## [Code change snippets]

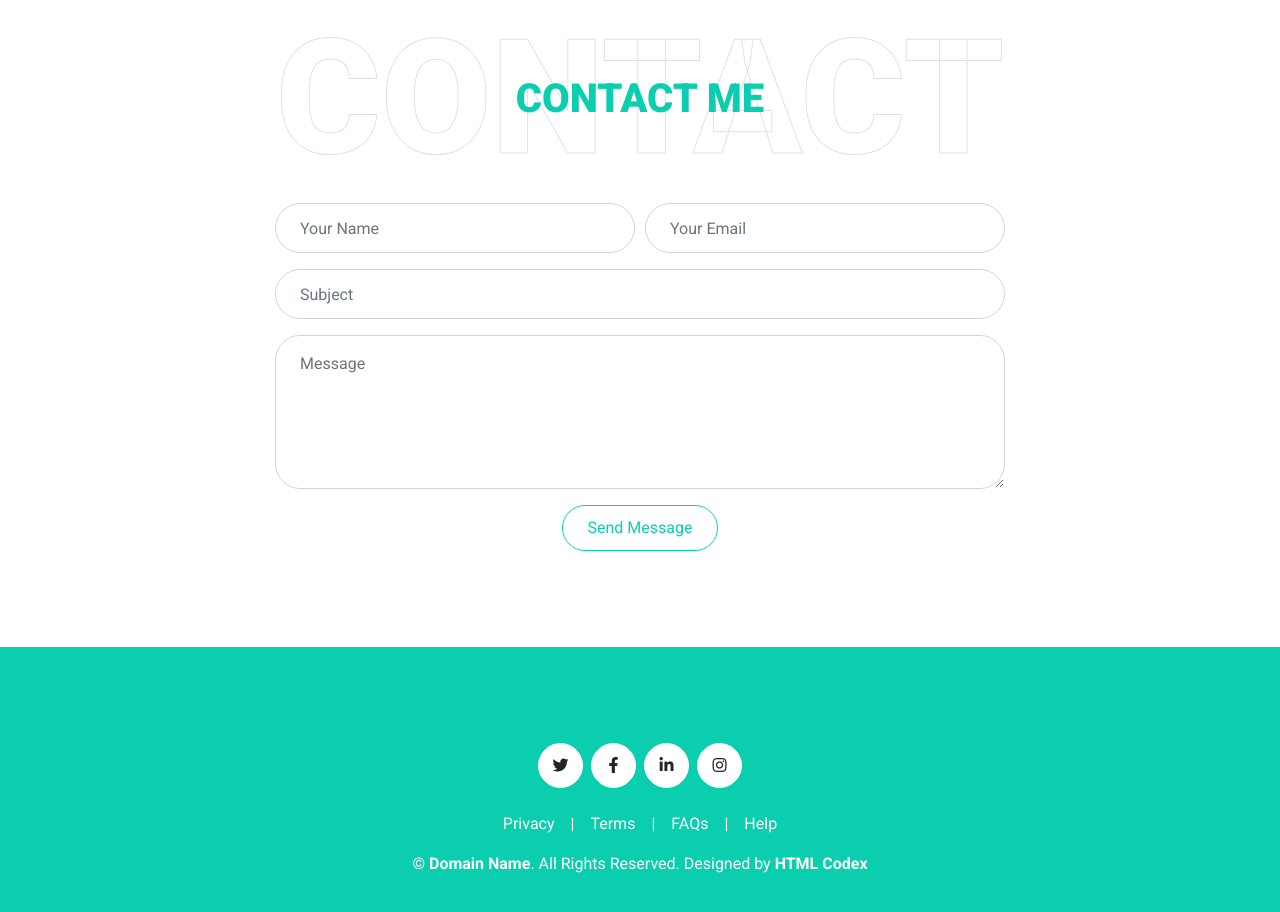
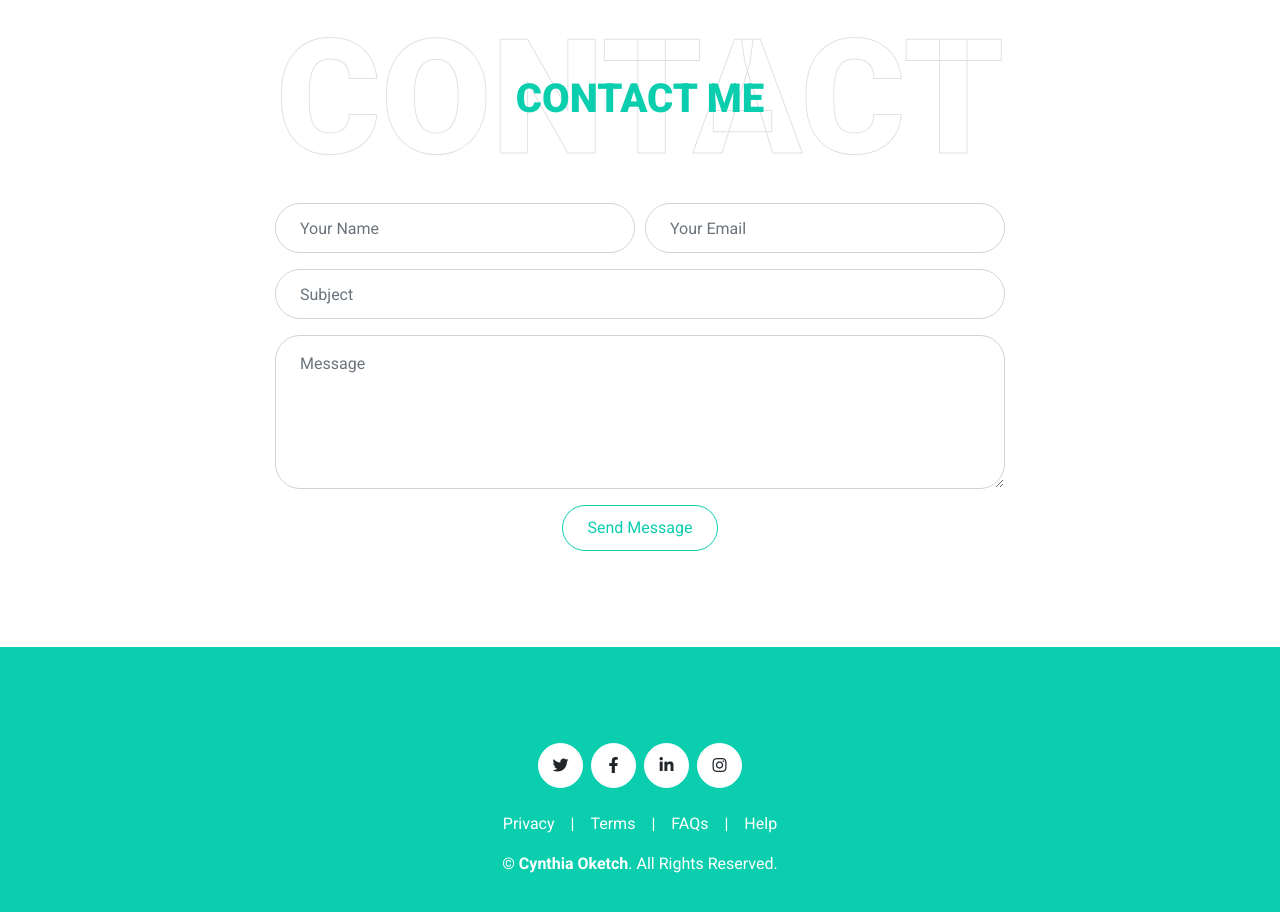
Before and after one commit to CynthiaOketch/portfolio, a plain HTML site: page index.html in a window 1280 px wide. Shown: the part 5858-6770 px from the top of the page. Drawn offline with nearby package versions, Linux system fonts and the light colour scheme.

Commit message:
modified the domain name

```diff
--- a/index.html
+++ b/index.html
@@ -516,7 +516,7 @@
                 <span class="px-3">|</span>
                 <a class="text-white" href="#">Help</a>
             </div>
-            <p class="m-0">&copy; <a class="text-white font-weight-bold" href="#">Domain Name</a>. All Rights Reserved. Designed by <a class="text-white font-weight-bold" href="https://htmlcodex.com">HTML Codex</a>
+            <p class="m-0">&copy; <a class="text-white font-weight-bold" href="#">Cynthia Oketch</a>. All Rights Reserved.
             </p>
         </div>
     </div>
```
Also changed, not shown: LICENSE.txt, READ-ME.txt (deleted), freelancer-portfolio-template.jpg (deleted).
--
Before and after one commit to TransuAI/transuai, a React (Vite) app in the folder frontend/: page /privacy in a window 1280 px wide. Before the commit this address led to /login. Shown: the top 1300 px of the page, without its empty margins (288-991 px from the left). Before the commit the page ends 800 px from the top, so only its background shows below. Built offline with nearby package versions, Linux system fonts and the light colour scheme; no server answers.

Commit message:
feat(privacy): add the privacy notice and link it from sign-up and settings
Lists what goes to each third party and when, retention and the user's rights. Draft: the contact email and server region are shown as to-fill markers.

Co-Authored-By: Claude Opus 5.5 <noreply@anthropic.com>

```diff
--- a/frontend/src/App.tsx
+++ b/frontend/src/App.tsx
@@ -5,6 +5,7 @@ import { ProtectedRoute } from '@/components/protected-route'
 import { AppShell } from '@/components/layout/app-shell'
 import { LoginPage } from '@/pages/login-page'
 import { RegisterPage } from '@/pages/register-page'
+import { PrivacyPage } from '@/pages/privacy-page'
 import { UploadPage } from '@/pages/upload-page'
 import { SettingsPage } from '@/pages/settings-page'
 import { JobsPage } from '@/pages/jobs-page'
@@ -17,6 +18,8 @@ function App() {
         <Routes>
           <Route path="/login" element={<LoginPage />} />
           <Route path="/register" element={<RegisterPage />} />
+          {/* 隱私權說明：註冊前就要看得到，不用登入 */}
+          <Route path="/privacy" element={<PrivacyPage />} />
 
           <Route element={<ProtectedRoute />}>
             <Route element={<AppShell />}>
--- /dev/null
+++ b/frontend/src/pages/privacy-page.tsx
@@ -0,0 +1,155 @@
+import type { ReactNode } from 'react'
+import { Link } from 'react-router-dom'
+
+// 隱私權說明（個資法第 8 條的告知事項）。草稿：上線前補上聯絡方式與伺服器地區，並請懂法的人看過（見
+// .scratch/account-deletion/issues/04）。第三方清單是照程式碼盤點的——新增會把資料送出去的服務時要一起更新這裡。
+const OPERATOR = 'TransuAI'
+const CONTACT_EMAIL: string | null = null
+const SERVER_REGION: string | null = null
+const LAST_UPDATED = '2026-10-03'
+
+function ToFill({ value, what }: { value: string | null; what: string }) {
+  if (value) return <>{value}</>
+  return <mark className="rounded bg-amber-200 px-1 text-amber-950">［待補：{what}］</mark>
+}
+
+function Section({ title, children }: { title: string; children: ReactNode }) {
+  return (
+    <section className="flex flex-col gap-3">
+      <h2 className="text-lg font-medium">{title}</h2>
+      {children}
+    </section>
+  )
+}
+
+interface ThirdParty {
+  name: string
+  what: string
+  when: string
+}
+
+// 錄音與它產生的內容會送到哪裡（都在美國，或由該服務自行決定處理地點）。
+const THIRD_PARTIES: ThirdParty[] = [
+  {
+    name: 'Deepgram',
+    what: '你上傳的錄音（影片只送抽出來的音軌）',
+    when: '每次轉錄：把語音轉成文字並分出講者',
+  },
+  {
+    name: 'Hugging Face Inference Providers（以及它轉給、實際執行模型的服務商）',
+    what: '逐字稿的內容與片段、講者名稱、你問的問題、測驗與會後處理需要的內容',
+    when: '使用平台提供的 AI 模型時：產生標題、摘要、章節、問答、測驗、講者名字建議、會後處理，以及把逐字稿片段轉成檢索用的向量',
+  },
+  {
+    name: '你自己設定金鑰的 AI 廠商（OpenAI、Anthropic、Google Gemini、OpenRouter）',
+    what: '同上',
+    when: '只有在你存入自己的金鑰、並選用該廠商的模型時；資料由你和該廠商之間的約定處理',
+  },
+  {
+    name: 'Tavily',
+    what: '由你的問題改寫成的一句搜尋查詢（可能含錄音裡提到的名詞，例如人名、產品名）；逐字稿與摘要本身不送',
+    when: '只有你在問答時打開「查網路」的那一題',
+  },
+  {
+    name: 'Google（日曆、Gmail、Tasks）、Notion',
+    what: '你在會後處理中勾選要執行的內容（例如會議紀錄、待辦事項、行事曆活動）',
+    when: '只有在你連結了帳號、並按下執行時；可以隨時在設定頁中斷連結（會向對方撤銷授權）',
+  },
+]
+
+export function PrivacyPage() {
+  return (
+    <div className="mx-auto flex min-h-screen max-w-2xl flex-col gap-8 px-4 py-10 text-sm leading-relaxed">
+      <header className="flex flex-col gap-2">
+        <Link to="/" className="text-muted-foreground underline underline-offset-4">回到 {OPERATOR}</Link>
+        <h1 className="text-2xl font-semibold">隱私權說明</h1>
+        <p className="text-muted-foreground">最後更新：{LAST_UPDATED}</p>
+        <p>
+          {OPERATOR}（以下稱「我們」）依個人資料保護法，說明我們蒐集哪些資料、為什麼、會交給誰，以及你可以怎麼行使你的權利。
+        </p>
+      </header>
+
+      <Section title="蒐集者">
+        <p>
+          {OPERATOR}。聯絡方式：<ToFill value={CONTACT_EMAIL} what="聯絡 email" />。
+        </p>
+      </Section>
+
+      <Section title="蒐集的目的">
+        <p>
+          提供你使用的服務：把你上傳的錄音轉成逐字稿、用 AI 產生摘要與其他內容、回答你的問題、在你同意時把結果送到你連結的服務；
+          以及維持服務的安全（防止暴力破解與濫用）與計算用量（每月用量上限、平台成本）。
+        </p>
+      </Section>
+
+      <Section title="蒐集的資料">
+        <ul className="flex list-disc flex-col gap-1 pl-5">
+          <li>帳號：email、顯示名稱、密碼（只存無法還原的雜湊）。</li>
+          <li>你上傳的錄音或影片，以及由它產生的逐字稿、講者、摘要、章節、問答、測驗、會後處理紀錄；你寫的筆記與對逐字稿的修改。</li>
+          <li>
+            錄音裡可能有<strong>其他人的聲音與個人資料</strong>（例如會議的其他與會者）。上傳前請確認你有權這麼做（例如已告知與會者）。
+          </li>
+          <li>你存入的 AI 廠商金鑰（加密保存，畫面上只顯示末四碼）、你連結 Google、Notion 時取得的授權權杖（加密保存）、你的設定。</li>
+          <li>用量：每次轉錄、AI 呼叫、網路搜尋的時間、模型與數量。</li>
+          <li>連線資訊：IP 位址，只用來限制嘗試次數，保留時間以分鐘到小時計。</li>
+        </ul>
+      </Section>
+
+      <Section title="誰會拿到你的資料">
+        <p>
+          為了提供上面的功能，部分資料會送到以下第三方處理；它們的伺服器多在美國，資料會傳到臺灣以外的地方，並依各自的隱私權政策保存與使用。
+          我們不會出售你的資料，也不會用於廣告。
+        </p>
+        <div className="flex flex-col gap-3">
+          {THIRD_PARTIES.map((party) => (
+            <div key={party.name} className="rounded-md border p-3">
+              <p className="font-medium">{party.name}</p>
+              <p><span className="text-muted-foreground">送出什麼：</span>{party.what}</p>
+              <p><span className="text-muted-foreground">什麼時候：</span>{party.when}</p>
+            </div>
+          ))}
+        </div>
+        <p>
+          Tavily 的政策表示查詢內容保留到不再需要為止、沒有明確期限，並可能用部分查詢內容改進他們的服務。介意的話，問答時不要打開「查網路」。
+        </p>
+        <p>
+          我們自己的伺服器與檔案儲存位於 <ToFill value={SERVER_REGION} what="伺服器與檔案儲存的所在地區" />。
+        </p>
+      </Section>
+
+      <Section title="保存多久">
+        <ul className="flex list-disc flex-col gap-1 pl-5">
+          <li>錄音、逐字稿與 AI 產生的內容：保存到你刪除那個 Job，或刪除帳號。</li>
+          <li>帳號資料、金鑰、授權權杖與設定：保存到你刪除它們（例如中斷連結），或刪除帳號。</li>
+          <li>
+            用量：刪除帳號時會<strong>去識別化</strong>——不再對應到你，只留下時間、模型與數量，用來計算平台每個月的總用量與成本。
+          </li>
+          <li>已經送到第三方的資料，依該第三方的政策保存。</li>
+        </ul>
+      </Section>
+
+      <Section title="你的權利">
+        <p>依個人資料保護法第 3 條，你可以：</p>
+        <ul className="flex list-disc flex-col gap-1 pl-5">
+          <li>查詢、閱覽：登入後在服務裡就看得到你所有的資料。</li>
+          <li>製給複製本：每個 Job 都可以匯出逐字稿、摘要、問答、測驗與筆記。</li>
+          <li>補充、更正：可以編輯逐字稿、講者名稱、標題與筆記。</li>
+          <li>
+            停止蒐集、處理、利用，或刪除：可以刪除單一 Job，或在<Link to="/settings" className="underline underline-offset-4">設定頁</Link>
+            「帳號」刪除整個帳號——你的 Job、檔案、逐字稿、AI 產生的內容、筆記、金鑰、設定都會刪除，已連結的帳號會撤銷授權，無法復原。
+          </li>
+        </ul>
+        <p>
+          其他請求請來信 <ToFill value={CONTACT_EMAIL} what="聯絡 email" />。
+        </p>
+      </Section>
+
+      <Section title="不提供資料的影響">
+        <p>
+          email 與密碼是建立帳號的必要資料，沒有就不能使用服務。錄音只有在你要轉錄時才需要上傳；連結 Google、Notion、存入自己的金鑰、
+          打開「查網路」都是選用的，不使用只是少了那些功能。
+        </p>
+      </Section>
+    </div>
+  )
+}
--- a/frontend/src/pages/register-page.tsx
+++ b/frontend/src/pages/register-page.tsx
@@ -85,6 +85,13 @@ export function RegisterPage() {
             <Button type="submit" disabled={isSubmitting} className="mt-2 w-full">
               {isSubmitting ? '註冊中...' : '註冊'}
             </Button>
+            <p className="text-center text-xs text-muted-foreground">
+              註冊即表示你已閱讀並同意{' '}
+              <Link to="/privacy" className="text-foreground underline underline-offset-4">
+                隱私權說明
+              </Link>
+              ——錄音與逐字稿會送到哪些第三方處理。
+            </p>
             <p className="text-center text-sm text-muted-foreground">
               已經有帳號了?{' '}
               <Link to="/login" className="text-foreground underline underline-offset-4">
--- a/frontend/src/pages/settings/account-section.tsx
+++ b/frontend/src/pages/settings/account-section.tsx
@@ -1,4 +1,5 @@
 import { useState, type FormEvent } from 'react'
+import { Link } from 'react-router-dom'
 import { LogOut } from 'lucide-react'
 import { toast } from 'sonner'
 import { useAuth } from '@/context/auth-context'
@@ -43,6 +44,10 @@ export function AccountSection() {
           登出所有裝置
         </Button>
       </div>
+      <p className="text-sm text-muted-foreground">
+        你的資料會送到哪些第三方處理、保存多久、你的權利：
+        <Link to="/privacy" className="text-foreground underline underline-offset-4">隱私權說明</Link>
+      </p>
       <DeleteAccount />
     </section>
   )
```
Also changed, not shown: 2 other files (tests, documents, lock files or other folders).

## [Instructions to follow]
In the entries above, find every line holding the word "模型與數量" and copy it out.

## [Result below]
+          <li>用量：每次轉錄、AI 呼叫、網路搜尋的時間、模型與數量。</li>
+            用量：刪除帳號時會<strong>去識別化</strong>——不再對應到你，只留下時間、模型與數量，用來計算平台每個月的總用量與成本。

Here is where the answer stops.